What are Civil Court and Small Claims in Delaware?
Small claims, like other civil suits, are disputes where the plaintiffs seek money for damages. However, the value of the damages sought in small claims cases is usually low and varies from one state to another. Delaware small claims courts, the civil divisions of the Justice of the Peace Courts, handle civil cases involving amounts less than $25,000.
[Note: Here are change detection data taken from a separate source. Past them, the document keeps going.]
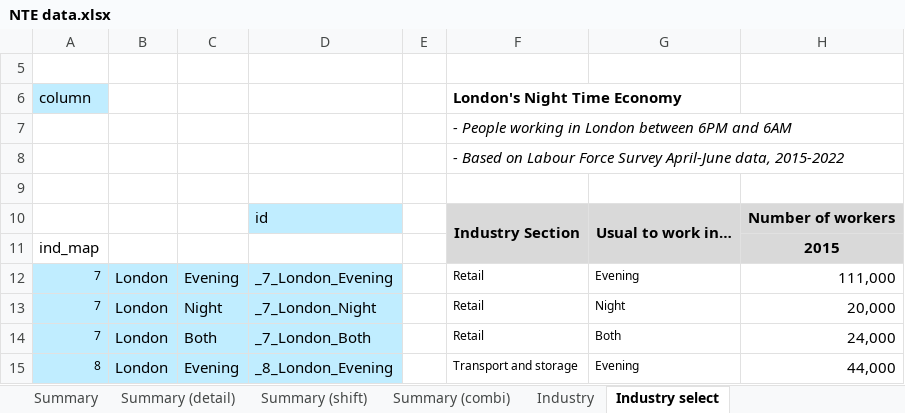
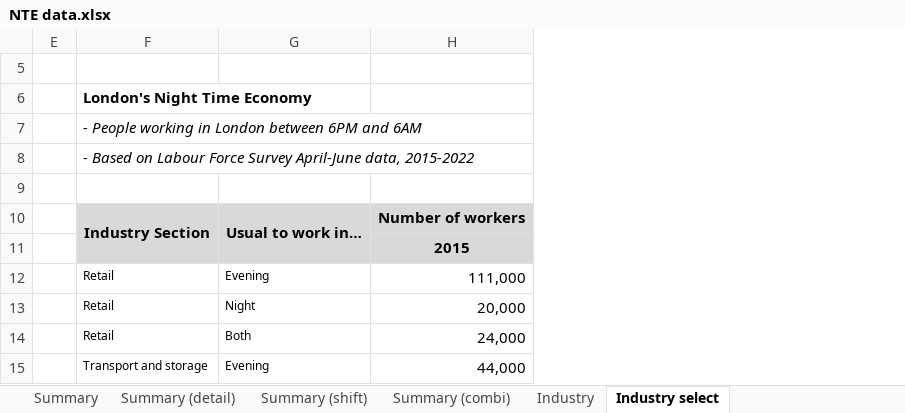
Before and after one commit to ammar-gla/NTE, an Excel workbook: OUTPUT/DATA/NTE data.xlsx, sheet Industry select, drawn as a sheet; only a part is shown; values as stored, in another font and other column widths than the file's, no borders; charts and pictures not drawn; the diff names each change by its address in the sheet, - before the commit and + after, or states it on an @@ line.

```diff
--- a/OUTPUT/DATA/NTE data.xlsx (sheet Industry select)
+++ b/OUTPUT/DATA/NTE data.xlsx (sheet Industry select)
@@ column A hidden, rows 6-15: column |  |  |  |  | ind_map | 7 | 7 | 7 | 8 @@
@@ column B hidden, rows 12-15: all London @@
@@ column C hidden, rows 12-15: Evening | Night | Both | Evening @@
@@ column D hidden, rows 10-15: id |  | _7_London_Evening | _7_London_Night | _7_London_Both | _8_London_Evening @@
```
Also changed, not shown: sheet Summary, sheet Summary (combi), sheet Summary (detail), charts or pictures, 4 other files.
For example, disputes between landlords and tenants, recovery of damaged properties with values not exceeding $25,000, and breach of contracts may be heard at the Justice of the Peace Courts. There are time limits within which suits must be filed to avoid being dismissed for the expiration of the right to sue. Disputes involving breach of contracts must be filed with the court within three years after the commission of the offense. Likewise, damages to properties or personal injuries have a limit of two years within which cases must be filed with the court. To file small claims cases with the Justice of the Peace Court, plaintiffs are required to pay the following as filing fees:
- Claims that do not exceed $1,000 pays $35
- Claims between $1,000 to $5,000 pay $40
- Claims above $5,000 pays $45
- Landlord-tenant dispute pays $40
Although cases with claims below $25,000 are tried at the Justice of the Peace Courts, civil suits to claim damages higher than that may be filed at higher Delaware courts. For example, civil cases to recover properties worth more than $25,000 can be filed at the Superior Court. Similarly, suits to claim damages for personal injuries where the amount being sought is up to $75,000 may be filed at the Court of Common Pleas. Those above $75,000 are under the purview of the Superior Court.